Approximately nine minutes into Pig, Nicolas Cage speaks his first lines of dialogue. His character, the bedraggled truffle hunter Robin, has been on screen for the entire film. But he has remained silent as he tramps through the Oregon forest, even refusing to talk when his contact Amir (Alex Wolff), who drove to Robin’s sparse cabin in yellow Lamborghini, arrived to purchase truffles.
Robin only speaks after listening to a few seconds of audiotape. After fumbling to put a cassette into a boom box, Robin presses play and listens. He hears a guitar tuning and a woman laughing, playfully teasing an unheard lover.
Robin hits stop on the boom box. And then he just sits. No contortions to his face. No twisting and shouting. He just sits, until his loyal pig saddles up beside him. And with remarkable warmth and calm, Robin assures us, “I’m okay.”
At that moment, it becomes clear that writer and director Michael Sarnoski has something in mind for the movie that differs from the easy comparisons suggested by its plot summary. Pig follows Robin’s journey to rescue his kidnapped truffle pig, a mission that leads him deep into the underground of Portland and forces him to face his painful past. That summary invites similarities to everything from the excellent Italian documentary The Truffle Hunters to the action series John Wick to Cage’s gonzo revenge flick Mandy.

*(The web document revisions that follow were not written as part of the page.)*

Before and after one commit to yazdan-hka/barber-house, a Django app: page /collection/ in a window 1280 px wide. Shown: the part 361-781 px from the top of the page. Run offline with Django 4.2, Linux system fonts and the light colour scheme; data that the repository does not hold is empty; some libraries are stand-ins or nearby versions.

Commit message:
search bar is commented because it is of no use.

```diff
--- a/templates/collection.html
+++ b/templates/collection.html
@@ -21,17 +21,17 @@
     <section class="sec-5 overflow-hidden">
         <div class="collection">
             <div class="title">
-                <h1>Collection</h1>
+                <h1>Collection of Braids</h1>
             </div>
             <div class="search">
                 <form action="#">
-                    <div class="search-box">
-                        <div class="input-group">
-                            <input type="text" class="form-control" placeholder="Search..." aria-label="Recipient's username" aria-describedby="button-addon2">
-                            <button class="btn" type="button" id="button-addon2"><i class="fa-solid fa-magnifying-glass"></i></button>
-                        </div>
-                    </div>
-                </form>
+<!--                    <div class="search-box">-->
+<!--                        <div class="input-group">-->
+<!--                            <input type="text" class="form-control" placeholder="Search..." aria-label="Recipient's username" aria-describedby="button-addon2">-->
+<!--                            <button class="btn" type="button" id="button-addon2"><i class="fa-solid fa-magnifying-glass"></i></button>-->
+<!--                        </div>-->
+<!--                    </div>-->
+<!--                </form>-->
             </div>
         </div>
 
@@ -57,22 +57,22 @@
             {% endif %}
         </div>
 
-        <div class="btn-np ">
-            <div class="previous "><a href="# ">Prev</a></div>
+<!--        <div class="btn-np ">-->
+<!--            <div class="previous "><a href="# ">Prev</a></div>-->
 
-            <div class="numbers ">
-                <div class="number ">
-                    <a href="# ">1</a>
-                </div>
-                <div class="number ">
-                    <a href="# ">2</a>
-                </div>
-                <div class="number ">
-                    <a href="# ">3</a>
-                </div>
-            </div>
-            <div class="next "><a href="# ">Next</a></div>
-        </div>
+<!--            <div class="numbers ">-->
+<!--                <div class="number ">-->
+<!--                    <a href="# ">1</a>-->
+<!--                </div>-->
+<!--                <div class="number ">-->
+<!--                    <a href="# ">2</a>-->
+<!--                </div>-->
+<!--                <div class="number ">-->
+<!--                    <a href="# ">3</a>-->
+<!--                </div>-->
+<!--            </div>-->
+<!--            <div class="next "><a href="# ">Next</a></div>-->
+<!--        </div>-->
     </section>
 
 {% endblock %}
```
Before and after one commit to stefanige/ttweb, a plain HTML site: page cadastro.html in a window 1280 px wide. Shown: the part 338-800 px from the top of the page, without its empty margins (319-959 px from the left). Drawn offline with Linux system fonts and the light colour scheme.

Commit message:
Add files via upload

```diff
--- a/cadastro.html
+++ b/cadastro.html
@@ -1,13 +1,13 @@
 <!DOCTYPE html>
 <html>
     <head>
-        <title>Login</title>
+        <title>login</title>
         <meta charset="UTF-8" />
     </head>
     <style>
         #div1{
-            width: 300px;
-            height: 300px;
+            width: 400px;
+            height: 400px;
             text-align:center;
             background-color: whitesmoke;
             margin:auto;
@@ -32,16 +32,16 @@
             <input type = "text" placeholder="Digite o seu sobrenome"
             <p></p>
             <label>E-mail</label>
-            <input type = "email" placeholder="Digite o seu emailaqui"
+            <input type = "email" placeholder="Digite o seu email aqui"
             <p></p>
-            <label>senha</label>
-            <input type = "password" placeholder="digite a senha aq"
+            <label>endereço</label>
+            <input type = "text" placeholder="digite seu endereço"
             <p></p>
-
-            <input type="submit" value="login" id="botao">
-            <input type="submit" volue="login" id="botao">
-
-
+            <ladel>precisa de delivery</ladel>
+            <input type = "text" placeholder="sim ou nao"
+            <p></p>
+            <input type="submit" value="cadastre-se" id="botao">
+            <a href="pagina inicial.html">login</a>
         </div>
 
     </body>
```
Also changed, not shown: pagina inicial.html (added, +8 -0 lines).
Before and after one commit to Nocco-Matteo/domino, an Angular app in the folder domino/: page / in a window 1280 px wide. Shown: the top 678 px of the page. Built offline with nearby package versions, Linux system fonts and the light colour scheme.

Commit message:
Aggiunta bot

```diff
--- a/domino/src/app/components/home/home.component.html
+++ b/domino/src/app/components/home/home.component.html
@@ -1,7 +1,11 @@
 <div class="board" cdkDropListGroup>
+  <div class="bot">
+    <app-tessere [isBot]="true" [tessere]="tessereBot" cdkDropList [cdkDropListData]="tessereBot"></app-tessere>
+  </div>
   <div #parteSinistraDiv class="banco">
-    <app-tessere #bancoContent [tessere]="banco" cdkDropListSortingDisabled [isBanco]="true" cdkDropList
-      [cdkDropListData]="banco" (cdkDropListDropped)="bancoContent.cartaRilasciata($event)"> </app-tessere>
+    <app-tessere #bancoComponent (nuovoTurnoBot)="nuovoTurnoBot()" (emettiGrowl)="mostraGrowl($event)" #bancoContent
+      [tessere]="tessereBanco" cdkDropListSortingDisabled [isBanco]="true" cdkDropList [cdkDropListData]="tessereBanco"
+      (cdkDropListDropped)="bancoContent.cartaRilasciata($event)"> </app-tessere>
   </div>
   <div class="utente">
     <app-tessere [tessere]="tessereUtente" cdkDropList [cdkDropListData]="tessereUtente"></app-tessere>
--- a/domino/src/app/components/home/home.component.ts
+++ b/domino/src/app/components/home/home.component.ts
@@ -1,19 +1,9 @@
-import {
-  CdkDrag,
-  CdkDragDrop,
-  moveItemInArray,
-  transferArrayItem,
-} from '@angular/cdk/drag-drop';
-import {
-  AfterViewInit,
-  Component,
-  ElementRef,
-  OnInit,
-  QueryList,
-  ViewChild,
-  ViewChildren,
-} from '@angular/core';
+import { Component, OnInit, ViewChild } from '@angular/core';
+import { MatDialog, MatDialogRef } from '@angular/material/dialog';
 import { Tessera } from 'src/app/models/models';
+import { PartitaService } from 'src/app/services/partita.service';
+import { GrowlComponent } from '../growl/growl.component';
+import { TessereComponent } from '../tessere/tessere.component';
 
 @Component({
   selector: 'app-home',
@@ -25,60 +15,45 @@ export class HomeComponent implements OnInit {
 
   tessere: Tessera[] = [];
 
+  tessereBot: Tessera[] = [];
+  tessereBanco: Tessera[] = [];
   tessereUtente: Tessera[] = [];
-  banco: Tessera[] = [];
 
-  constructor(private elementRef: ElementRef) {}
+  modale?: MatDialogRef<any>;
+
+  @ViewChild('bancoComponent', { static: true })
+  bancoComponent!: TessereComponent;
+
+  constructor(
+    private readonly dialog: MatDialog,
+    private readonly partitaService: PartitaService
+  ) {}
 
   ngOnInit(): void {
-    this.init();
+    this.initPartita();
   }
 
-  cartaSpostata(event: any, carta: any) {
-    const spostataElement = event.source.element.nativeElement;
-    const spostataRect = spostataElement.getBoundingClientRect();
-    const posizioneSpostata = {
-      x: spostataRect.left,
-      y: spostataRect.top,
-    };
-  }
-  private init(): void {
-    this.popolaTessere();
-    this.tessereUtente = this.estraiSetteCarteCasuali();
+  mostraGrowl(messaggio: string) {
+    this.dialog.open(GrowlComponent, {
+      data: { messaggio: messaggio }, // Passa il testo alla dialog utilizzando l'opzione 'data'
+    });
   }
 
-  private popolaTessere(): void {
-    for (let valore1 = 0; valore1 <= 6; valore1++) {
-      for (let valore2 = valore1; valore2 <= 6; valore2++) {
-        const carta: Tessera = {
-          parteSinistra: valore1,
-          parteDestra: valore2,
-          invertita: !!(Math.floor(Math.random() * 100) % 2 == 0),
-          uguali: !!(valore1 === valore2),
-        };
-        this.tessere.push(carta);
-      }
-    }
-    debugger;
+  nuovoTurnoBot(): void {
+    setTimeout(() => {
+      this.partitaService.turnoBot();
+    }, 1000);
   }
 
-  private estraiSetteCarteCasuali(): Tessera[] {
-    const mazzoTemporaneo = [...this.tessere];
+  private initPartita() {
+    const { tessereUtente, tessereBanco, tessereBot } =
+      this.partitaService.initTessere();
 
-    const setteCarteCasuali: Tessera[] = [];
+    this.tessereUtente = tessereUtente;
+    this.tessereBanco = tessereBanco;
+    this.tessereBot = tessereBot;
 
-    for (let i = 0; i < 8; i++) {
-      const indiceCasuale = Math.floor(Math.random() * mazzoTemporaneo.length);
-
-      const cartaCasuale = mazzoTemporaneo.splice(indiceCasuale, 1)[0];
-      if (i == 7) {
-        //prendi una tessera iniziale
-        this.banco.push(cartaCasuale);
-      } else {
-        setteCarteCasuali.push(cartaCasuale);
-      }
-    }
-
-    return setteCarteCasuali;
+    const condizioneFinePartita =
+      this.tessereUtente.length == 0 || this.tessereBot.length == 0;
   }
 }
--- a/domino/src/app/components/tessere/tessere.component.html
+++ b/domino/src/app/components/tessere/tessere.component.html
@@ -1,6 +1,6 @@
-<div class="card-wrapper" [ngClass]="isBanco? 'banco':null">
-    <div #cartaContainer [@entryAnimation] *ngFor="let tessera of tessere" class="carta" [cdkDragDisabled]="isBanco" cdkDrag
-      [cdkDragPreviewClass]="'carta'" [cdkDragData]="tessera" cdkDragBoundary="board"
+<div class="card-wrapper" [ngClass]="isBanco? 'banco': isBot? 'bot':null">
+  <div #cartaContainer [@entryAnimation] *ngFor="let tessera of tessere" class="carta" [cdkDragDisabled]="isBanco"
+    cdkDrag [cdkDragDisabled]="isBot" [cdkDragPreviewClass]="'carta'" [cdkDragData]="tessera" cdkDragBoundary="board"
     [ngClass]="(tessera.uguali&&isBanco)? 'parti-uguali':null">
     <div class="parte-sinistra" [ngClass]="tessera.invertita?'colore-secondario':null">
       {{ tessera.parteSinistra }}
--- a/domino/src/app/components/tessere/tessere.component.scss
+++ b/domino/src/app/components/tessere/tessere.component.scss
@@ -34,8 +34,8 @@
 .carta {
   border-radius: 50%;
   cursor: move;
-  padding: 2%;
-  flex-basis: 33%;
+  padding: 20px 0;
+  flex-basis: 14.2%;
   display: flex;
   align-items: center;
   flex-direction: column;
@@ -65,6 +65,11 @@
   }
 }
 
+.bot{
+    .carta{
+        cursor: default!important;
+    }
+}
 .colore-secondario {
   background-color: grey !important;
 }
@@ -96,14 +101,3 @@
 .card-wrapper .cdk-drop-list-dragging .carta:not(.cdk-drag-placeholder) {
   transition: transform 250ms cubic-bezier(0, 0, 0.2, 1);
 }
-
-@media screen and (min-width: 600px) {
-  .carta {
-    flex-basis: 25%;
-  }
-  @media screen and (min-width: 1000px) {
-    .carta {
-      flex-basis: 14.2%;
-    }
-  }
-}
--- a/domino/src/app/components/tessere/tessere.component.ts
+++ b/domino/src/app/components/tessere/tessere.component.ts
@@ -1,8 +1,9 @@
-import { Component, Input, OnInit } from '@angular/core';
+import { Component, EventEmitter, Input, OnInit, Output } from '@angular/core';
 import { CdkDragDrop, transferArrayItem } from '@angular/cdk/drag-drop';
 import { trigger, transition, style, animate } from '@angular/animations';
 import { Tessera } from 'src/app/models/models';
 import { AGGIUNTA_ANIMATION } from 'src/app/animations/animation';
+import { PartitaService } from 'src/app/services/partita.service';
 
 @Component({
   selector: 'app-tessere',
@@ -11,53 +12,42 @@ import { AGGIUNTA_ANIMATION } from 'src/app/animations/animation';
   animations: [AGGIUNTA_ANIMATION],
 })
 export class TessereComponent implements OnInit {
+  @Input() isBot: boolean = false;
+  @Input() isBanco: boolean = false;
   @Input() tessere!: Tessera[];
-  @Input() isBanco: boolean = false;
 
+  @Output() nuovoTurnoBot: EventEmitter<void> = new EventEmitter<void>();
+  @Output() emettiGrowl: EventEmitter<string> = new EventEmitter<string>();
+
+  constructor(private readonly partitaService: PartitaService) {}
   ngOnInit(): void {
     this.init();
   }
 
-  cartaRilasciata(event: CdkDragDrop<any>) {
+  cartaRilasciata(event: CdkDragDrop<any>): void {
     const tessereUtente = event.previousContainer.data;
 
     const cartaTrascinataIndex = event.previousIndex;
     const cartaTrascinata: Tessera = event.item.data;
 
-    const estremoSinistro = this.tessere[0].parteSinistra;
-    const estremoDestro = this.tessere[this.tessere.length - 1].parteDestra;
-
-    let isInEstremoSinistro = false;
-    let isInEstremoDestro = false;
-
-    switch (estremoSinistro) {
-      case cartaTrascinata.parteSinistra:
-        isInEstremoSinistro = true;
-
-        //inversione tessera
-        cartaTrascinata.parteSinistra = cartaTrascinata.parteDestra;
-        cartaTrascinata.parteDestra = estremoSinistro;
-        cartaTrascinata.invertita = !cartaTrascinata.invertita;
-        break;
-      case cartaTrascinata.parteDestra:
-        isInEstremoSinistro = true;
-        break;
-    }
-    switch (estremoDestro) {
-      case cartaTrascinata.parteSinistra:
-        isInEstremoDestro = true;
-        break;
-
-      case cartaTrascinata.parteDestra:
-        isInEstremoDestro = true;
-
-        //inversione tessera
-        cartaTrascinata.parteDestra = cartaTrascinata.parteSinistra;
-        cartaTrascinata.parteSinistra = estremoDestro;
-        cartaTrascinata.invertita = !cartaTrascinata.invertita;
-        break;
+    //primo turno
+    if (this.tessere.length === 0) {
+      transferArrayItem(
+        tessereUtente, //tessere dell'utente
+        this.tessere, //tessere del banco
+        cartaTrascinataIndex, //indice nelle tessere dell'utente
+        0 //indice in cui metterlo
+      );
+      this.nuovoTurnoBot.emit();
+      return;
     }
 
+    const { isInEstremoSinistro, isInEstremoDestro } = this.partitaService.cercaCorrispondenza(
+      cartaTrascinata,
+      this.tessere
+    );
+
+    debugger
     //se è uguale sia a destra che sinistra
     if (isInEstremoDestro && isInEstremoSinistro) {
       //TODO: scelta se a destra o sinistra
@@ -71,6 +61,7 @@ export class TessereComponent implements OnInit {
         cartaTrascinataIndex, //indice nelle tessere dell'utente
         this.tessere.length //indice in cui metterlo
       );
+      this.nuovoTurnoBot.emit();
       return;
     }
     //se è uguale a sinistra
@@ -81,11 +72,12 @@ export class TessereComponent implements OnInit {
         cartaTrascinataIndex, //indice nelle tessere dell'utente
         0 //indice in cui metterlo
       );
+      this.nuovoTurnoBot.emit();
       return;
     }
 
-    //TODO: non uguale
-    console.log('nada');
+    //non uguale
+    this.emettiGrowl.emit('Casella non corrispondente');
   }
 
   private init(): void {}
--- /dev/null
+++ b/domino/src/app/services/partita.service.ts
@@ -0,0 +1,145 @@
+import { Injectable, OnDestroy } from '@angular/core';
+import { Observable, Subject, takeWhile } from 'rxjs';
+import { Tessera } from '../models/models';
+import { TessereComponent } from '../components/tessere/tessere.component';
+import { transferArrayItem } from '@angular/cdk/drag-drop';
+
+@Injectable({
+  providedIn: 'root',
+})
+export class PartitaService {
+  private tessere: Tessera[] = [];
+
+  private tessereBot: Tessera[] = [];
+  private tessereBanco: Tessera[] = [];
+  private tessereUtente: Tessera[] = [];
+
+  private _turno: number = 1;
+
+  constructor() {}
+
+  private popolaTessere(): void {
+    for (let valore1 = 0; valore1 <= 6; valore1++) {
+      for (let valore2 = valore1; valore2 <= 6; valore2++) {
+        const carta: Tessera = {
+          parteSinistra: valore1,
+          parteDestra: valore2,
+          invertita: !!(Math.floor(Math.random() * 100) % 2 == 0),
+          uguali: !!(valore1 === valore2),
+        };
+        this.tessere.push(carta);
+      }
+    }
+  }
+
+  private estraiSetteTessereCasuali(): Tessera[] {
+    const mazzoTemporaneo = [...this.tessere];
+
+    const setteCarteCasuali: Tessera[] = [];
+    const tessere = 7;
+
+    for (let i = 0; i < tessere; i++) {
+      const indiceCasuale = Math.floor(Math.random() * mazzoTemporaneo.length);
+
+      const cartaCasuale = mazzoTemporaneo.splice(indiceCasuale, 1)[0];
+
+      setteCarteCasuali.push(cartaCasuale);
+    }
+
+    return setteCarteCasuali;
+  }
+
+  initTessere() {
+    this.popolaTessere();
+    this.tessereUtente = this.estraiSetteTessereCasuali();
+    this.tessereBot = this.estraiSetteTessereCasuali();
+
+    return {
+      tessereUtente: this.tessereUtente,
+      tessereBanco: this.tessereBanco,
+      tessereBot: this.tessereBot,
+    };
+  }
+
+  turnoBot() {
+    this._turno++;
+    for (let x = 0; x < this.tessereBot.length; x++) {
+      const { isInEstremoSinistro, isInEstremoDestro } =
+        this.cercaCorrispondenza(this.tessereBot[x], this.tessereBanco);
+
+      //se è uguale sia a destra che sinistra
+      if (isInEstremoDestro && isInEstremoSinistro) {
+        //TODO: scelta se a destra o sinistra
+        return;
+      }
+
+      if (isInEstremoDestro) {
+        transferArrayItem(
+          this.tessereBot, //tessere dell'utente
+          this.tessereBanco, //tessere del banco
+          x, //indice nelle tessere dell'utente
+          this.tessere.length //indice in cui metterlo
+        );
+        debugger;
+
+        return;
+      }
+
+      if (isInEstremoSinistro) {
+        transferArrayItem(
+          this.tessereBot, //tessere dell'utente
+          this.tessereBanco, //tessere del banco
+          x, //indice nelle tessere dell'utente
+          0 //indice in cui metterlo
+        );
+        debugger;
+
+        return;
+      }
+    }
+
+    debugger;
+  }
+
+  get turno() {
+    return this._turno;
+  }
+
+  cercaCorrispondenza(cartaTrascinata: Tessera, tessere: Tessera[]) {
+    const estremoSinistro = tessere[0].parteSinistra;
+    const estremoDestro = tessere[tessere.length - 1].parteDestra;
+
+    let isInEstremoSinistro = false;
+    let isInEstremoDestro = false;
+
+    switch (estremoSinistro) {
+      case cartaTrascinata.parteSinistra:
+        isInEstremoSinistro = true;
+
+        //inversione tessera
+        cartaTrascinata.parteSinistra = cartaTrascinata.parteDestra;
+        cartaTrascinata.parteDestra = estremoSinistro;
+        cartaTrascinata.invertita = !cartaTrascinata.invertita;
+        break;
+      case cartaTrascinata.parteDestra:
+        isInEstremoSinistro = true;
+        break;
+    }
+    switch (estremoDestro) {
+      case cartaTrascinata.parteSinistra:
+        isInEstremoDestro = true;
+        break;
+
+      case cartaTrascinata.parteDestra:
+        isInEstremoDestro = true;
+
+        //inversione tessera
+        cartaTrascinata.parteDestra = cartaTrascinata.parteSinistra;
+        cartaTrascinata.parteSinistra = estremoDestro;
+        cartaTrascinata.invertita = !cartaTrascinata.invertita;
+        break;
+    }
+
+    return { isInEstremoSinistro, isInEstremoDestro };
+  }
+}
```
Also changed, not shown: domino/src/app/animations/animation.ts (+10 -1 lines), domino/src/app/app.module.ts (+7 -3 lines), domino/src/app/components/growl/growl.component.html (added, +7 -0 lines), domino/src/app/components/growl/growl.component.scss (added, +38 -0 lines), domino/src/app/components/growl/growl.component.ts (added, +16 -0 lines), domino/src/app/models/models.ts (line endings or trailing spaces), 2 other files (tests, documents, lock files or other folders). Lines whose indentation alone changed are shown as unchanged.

But Pig is none of those things, in the most surprising ways. As those opening minutes indicate, the movie is tender and thoughtful, willing to sit quietly in the character’s suffering and contentment.